Trump vs Hillary debate schedule
When Trump Meets Clinton, No TV Record in America Will Be Safe
“People are expecting a brawl,” says Allen Adamson, a former executive with the branding firm Landor Associates. “Nothing attracts viewers like a brawl.”
The Ali versus Frazier-level match-ups could rival the Super Bowl and bust the presidential-debate viewership record set by Ronald Reagan and Jimmy Carter in 1980. It’d be hard to imagine that happening if one of the contenders was, say, John Kasich, instead of a former reality-TV star with an arsenal of put-Twitter-in-overdrive bon mots. There are other factors, such as Clinton’s shot at becoming the first female commander-in-chief and the fact both are registering unheard of negative-favorability ratings. There’s irony in that — they’re so despised in some quarters they’re mesmerizing.

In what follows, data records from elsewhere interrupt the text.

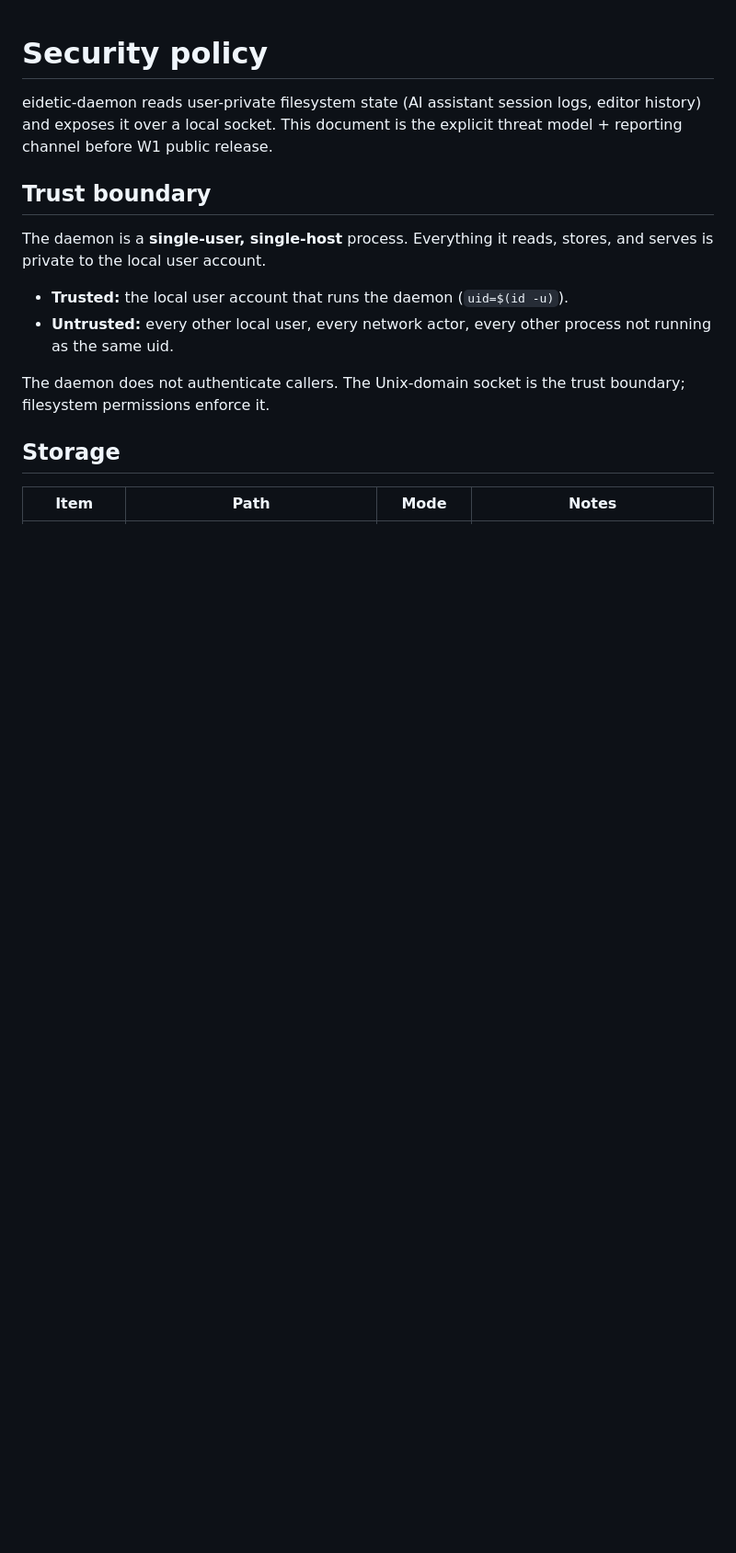
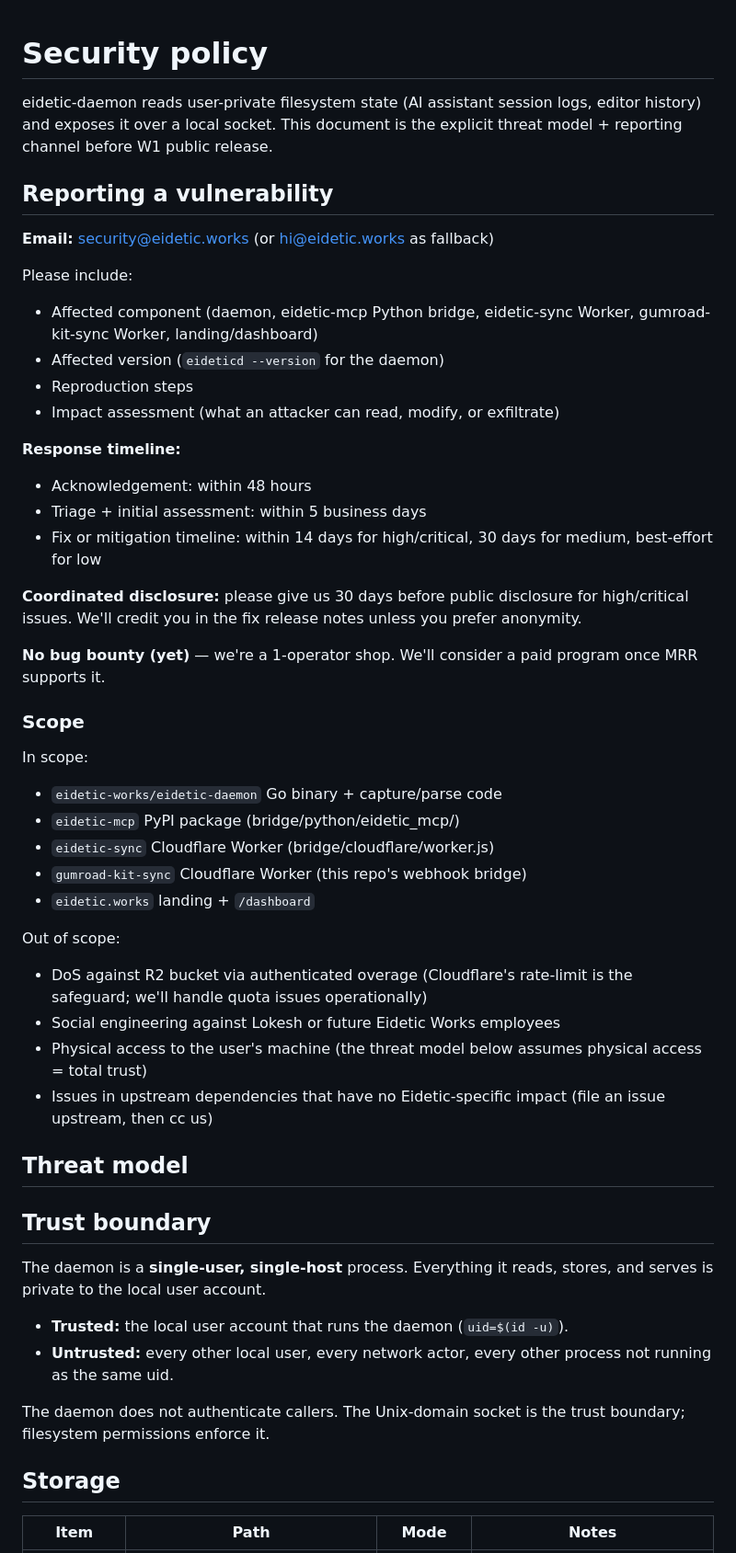
Before and after one commit to eidetic-works/eidetic-daemon, a Markdown page: SECURITY.md, the part around the change. Shown at 92% size. Rendered like a GitHub page; blank space fills up the shorter version.

Commit message:
docs(security): add disclosure policy + scope to SECURITY.md
Existing SECURITY.md had a solid threat model but no formal reporting channel.
A product taking bearer tokens (Pro sync.json) needs both. Adds:

- security@eidetic.works email + 48h ack + 14/30-day fix windows
- Coordinated-disclosure ask: 30 days before public for high/critical
- No bug bounty yet (1-operator, future-MRR-gated)
- Scope: 5 components in (daemon, mcp, 2 workers, landing); 4 categories out
  (R2 DoS handled operationally, social eng, physical access, upstream deps)

Threat model that was the whole file before is now a section under the
disclosure-policy preamble — same content, better navigation.

```diff
--- a/SECURITY.md
+++ b/SECURITY.md
@@ -1,6 +1,42 @@
 # Security policy
 
 eidetic-daemon reads user-private filesystem state (AI assistant session logs, editor history) and exposes it over a local socket. This document is the explicit threat model + reporting channel before W1 public release.
+
+## Reporting a vulnerability
+
+**Email:** security@eidetic.works (or hi@eidetic.works as fallback)
+
+Please include:
+- Affected component (daemon, eidetic-mcp Python bridge, eidetic-sync Worker, gumroad-kit-sync Worker, landing/dashboard)
+- Affected version (`eideticd --version` for the daemon)
+- Reproduction steps
+- Impact assessment (what an attacker can read, modify, or exfiltrate)
+
+**Response timeline:**
+- Acknowledgement: within 48 hours
+- Triage + initial assessment: within 5 business days
+- Fix or mitigation timeline: within 14 days for high/critical, 30 days for medium, best-effort for low
+
+**Coordinated disclosure:** please give us 30 days before public disclosure for high/critical issues. We'll credit you in the fix release notes unless you prefer anonymity.
+
+**No bug bounty (yet)** — we're a 1-operator shop. We'll consider a paid program once MRR supports it.
+
+### Scope
+
+In scope:
+- `eidetic-works/eidetic-daemon` Go binary + capture/parse code
+- `eidetic-mcp` PyPI package (bridge/python/eidetic_mcp/)
+- `eidetic-sync` Cloudflare Worker (bridge/cloudflare/worker.js)
+- `gumroad-kit-sync` Cloudflare Worker (this repo's webhook bridge)
+- `eidetic.works` landing + `/dashboard`
+
+Out of scope:
+- DoS against R2 bucket via authenticated overage (Cloudflare's rate-limit is the safeguard; we'll handle quota issues operationally)
+- Social engineering against Lokesh or future Eidetic Works employees
+- Physical access to the user's machine (the threat model below assumes physical access = total trust)
+- Issues in upstream dependencies that have no Eidetic-specific impact (file an issue upstream, then cc us)
+
+## Threat model
 
 ## Trust boundary
 
```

“It’s just got everything going for it,” says Jim Lehrer, the former PBS NewsHour anchor who moderated his 12th debate in 2012.

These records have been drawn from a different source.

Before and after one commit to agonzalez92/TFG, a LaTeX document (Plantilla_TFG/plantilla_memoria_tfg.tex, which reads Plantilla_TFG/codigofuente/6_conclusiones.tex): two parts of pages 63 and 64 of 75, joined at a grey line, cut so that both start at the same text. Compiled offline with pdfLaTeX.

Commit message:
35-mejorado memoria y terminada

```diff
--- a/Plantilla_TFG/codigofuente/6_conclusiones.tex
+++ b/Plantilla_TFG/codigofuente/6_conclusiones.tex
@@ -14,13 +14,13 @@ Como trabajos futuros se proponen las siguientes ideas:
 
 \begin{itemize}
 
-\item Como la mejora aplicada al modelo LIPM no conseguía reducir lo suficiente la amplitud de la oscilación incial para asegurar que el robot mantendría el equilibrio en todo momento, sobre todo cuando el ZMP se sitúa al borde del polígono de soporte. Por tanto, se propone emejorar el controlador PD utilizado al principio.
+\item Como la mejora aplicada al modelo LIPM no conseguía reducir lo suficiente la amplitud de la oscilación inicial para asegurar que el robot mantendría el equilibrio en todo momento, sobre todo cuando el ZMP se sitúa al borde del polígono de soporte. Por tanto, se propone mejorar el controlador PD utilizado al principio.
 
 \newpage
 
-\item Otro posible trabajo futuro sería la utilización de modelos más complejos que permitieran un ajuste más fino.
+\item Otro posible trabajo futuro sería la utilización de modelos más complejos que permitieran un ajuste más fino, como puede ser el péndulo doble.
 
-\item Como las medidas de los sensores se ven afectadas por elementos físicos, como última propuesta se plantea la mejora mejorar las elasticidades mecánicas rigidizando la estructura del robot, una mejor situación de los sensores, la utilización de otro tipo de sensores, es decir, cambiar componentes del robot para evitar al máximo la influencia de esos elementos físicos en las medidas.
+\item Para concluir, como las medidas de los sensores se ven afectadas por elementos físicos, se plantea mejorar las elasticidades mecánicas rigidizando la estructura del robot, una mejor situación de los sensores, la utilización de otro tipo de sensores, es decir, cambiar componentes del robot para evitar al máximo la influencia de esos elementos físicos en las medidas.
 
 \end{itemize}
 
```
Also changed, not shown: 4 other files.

Unlike primary debates, which are put on by media outlets, general-election battles are organized by the Commission on Presidential Debates, a bipartisan nonprofit. They’re supposed to be cerebral affairs, with live audiences of 600 to 1,000 people who are asked to refrain from booing or shouting, and who in the past have generally complied. Any network can run them at no cost.